About 30 minutes before I was to speak at an evangelistic outreach at a major university several years ago, I walked down the hallway toward our venue and noticed a student nearby standing alone, gazing out the 2nd floor window. I knew that I needed to head toward our outreach event for final sound check and to pray, but she seemed troubled. It was nothing overtly obvious, but something seemed wrong. I felt the gentle whisper of the Holy Spirit saying, “Go talk with her.”
So, I breathed a quick prayer and gently walked toward her. After we made eye contact and each said hello, I simply said, “I hope you don’t mind me asking, but I saw you standing here and just wondered, are you ok?” She replied, “Oh, thanks for asking. It’s just been a hard day.”
“Why was it so hard?” I asked. Then, she began telling me how her boyfriend traumatically broke up with her, and how that made her re-examine her life and what is really important. I discovered she had some Christian background, but drifted away from God. She was so open as I explained that I was there to speak to a group about the hope and healing God offers to us through following Jesus Christ, and that it seemed like God was reaching out to her by having her there at that specific time. It was more than a coincidence! She agreed that she needed to recommit herself to following Jesus.
I offered to pray for her, and when I prayed for her by name, she began to cry. Afterwards, she said, “I have never before heard my name in prayer.” Her heart had been touched by the love of God and I connected her with a campus ministry. It was a powerful moment, and then I went to the ‘scheduled’ outreach event!

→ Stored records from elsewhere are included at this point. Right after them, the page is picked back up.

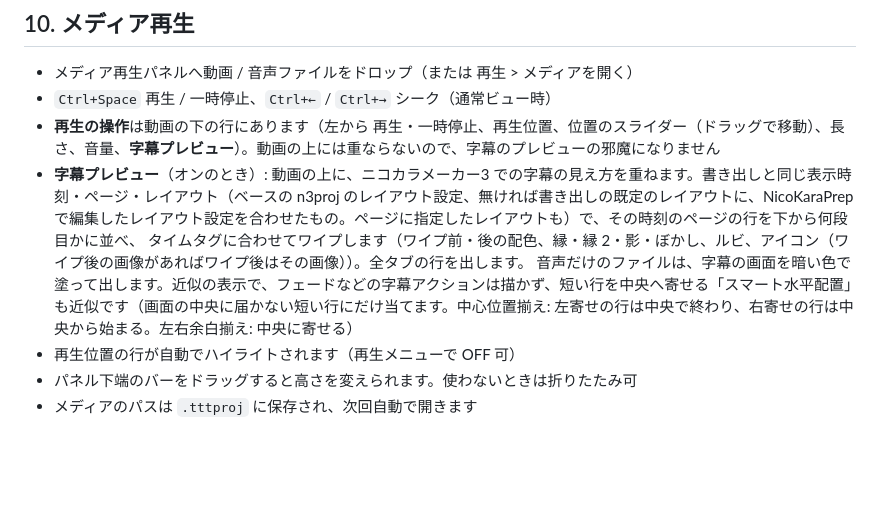
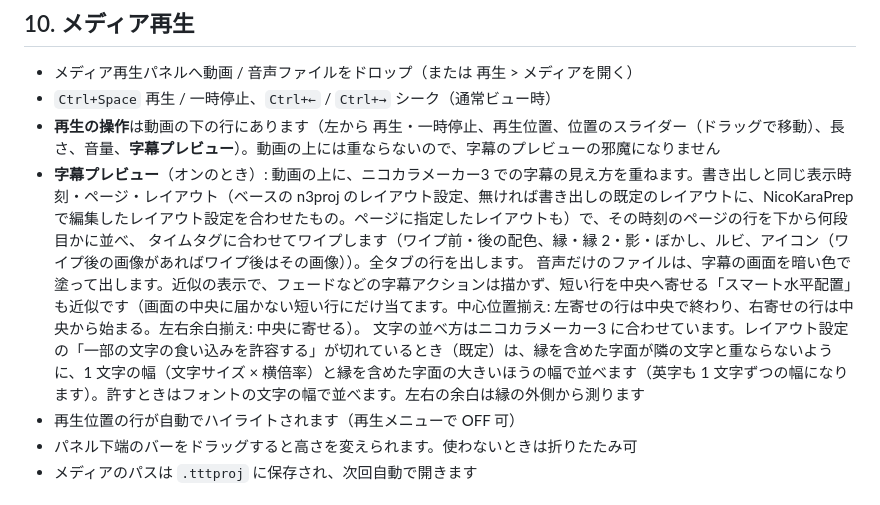
Before and after one commit to bee7813993/NicoKaraPrep, a Markdown page: マニュアル.md, the part around the change. Rendered like a GitHub page; blank space fills up the shorter version.

Commit message:
マニュアル: 字幕のプレビューの文字の並べ方（食い込みを許さないときは 1 文字の幅と縁を含めた字面の大きいほう・余白は縁の外側から）を書く
Co-Authored-By: Claude Opus 5.5 <noreply@anthropic.com>

```diff
--- a/マニュアル.md
+++ b/マニュアル.md
@@ -215,7 +215,8 @@ RhythmicaLyrics で作ったタイムタグ付き歌詞を、ニコカラメー
 - **再生の操作**は動画の下の行にあります（左から 再生・一時停止、再生位置、位置のスライダー（ドラッグで移動）、長さ、音量、**字幕プレビュー**）。動画の上には重ならないので、字幕のプレビューの邪魔になりません
 - **字幕プレビュー**（オンのとき）: 動画の上に、ニコカラメーカー3 での字幕の見え方を重ねます。書き出しと同じ表示時刻・ページ・レイアウト（ベースの n3proj のレイアウト設定、無ければ書き出しの既定のレイアウトに、NicoKaraPrep で編集したレイアウト設定を合わせたもの。ページに指定したレイアウトも）で、その時刻のページの行を下から何段目かに並べ、
   タイムタグに合わせてワイプします（ワイプ前・後の配色、縁・縁 2・影・ぼかし、ルビ、アイコン（ワイプ後の画像があればワイプ後はその画像））。全タブの行を出します。
-  音声だけのファイルは、字幕の画面を暗い色で塗って出します。近似の表示で、フェードなどの字幕アクションは描かず、短い行を中央へ寄せる「スマート水平配置」も近似です（画面の中央に届かない短い行にだけ当てます。中心位置揃え: 左寄せの行は中央で終わり、右寄せの行は中央から始まる。左右余白揃え: 中央に寄せる）
+  音声だけのファイルは、字幕の画面を暗い色で塗って出します。近似の表示で、フェードなどの字幕アクションは描かず、短い行を中央へ寄せる「スマート水平配置」も近似です（画面の中央に届かない短い行にだけ当てます。中心位置揃え: 左寄せの行は中央で終わり、右寄せの行は中央から始まる。左右余白揃え: 中央に寄せる）。
+  文字の並べ方はニコカラメーカー3 に合わせています。レイアウト設定の「一部の文字の食い込みを許容する」が切れているとき（既定）は、縁を含めた字面が隣の文字と重ならないように、1 文字の幅（文字サイズ × 横倍率）と縁を含めた字面の大きいほうの幅で並べます（英字も 1 文字ずつの幅になります）。許すときはフォントの文字の幅で並べます。左右の余白は縁の外側から測ります
 - 再生位置の行が自動でハイライトされます（再生メニューで OFF 可）
 - パネル下端のバーをドラッグすると高さを変えられます。使わないときは折りたたみ可
 - メディアのパスは `.tttproj` に保存され、次回自動で開きます
```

How well do we pay attention to God’s work in us and around us?
Later, I thought about how easily I could have missed that amazing moment to share the love of Jesus with her. Too often, I have been too preoccupied or inattentive to notice God’s stirrings in people around me. It’s easy to “see, but not perceive.”
In his book The Attentive Life, Leighton Ford says, “Much of the time I have to confess I am only half-looking and half-seeing, too preoccupied with my thoughts, running from what has been to what will be next.”
Why is it so hard for us to pay attention to God and others?
To me, our biggest obstacle is what James Bryan Smith (author of The Good & Beautiful God) calls “hurry sickness.” We fill our lives with so much noise that demands our attention, and we live over-committed lives, so we must do everything faster, leaving little or no margins. Hurry sickness is an inner condition, not merely an outward one, which keeps us from noticing what God is doing in me and around me. Instead of being the Good Samaritan who noticed the injured man and sacrificially cared for him against cultural norms of his day, too often we are like the busy priest or Levite in a big hurry, sometimes hurrying to ‘do God’s work.’ Consequently, we miss God’s work right in front of us!
John Ortberg once said, “You can’t do anything important in the spiritual life in a hurry!” You can’t love in a hurry, or serve in a hurry. John recalled Dallas Willard’s wise counsel to him, “Ruthlessly eliminate hurry.”
If I am too busy to pay attention to people around me, then I’m too busy!
If I’m too hurried or pre-occupied, I can’t optimally collaborate with the Holy Spirit in listening to God’s promptings or listening deeply to people.
We will be better light-bearers of Jesus in our dark and broken world if we slow down, and ruthlessly eliminate hurry. We will notice the stirrings of God in us and in others, and stop to make time to listen, show God’s love, and speak of the Lord Jesus Christ who alone offers lasting hope and healing for our broken world.
Oh God, help me slow down today and pay attention to you and whoever you bring across my path—the barista at the coffee shop, a long-time friend, my neighbor, a server at a restaurant. Help me pay attention.
Mark Slaughter (@MarkASlaughter) is an InterVarsity evangelist and national facilitator of Emerging Generations for the Mission America Coalition. He is a former pastor who is passionate about empowering the next generation of evangelism leaders and raising the evangelism temperature. Learn more: markslaughter.org.